Let's not get to far ahead of ourselves in selecting a typeface. Type represents words and words represent ideas. If you don't have anything meaningful to say, good typography isn't going to do you much good. In other words, your copy has to be amazing. An amazing typeface isn't going to save bad copy. And frankly, an amazing message set in ugly type is still going to get the job done. We sometimes think that aesthetics can solve anything. But they can't. Design goes deeper than that. Have something to say, say it well, and set it well.
Limit your options
Massimo Vignelli is infamous for using a super limited number of typefaces. I think there were six he liked to use.
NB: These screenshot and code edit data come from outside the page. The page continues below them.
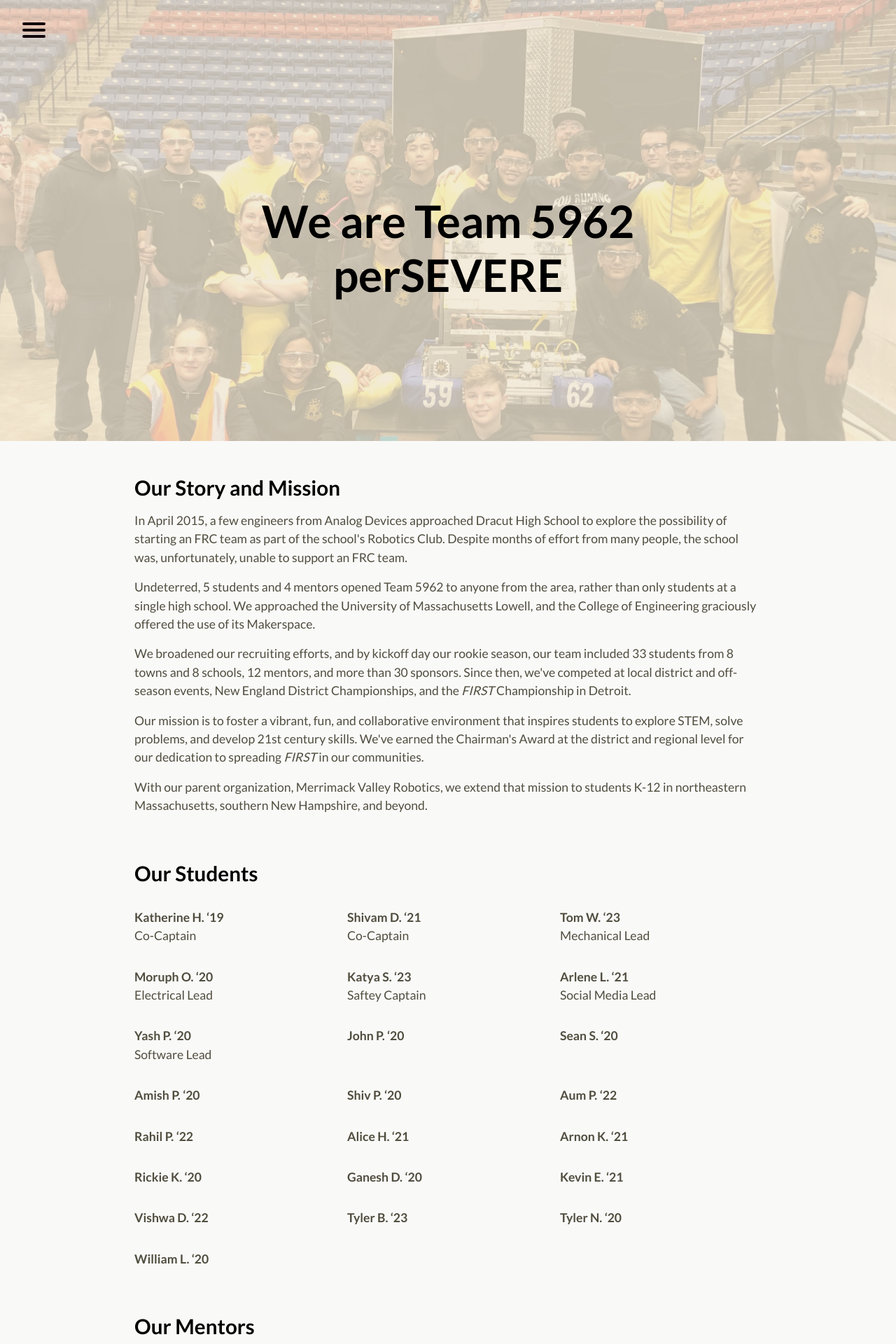
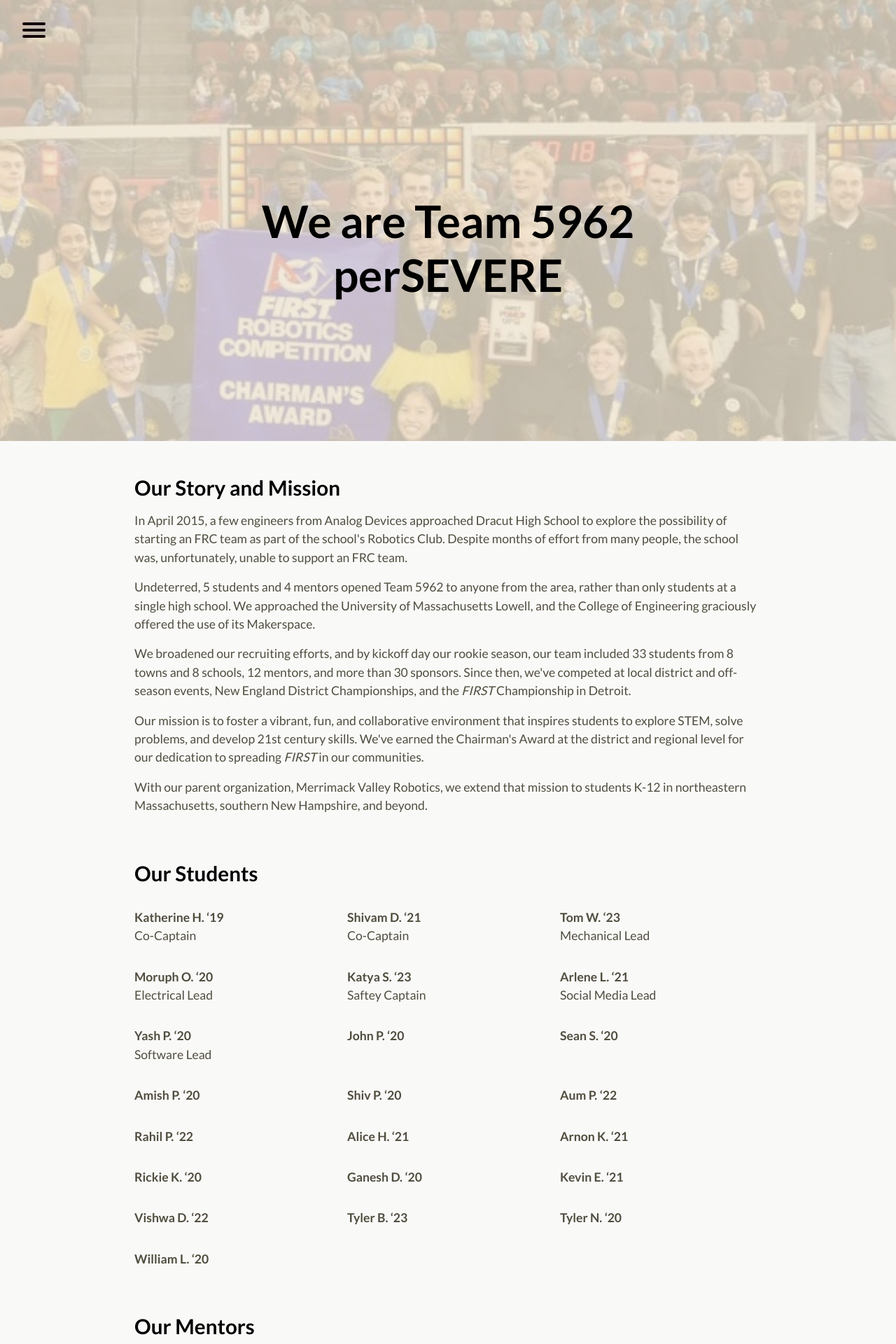
Before and after one commit to perSEVERE-5962/frc5962, a Jekyll site: the page built from about.md, in a window 1280 px wide. Shown: the top 1920 px of the page at 70% size. Built offline with Jekyll 4.4.1, drawn with Linux system fonts in a browser that asks for light colours.

Commit message:
Change About hero image to NEDCMP Chairman's

```diff
--- a/about.md
+++ b/about.md
@@ -1,6 +1,6 @@
 ---
 title: About
-hero-img-url: "/media/unh.jpg"
+hero-img-url: "/media/nedcmp.jpg"
 hero-title: We are Team 5962 <br>perSEVERE
 story: >
     <p>In April 2015, a few engineers from Analog Devices approached Dracut High School to explore the possibility of starting an FRC team as part of the school's Robotics Club. Despite months of effort from many people, the school was, unfortunately, unable to support an FRC team.</p>
```
Also changed, not shown: media/nedcmp.jpg (added).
Some people think this is crazy. But the discipline behind it is perfect for focusing on more important things in a design project. When you limit the typefaces you use the greater the opportunity you have to understand the nuances of a particular type.
I am by no means advocating that you only use six typefaces. But what I am saying is to use type that you believe in. Use what your are interested in. Use what you know. Use the type that you care about. And if you don't care about the type you are using, you are using the wrong type. Maybe that means you only use six faces or maybe it means you use 36. That's not really what matters. When you understand the details of a typeface it is easier to manipulate it to accomplish what you need it to do.
When picking a typeface I am not super concerned with its history and what it was originally intended for. Don't get me wrong, that is super interesting. But just because your working on a book on the Renaissance doesn't mean you have to set it in a renaissance face. Not only is that a boring way to make a choice, it is also inefficient. Especially if that book has a complex series of notes, references, and variety of headers and indexes.
Work with type that you can work with
Again, a typeface is a tool. It's best to work with tools that fit you and do what you need them to do. If the concept of the typeface lines up perfectly with what your doing, but you can't read it, then you probably shouldn't use it. Pick type that works for the job and pick type that you can work with. If you can incorporate some deeper stylistic connection that is great. But even if you can, that's not going to be enough. You have to make type work for you. How your type is set and the message that is represents is what matters.
Let's talk more about this. How do you pick a typeface for the job and which ones do you like to work with best?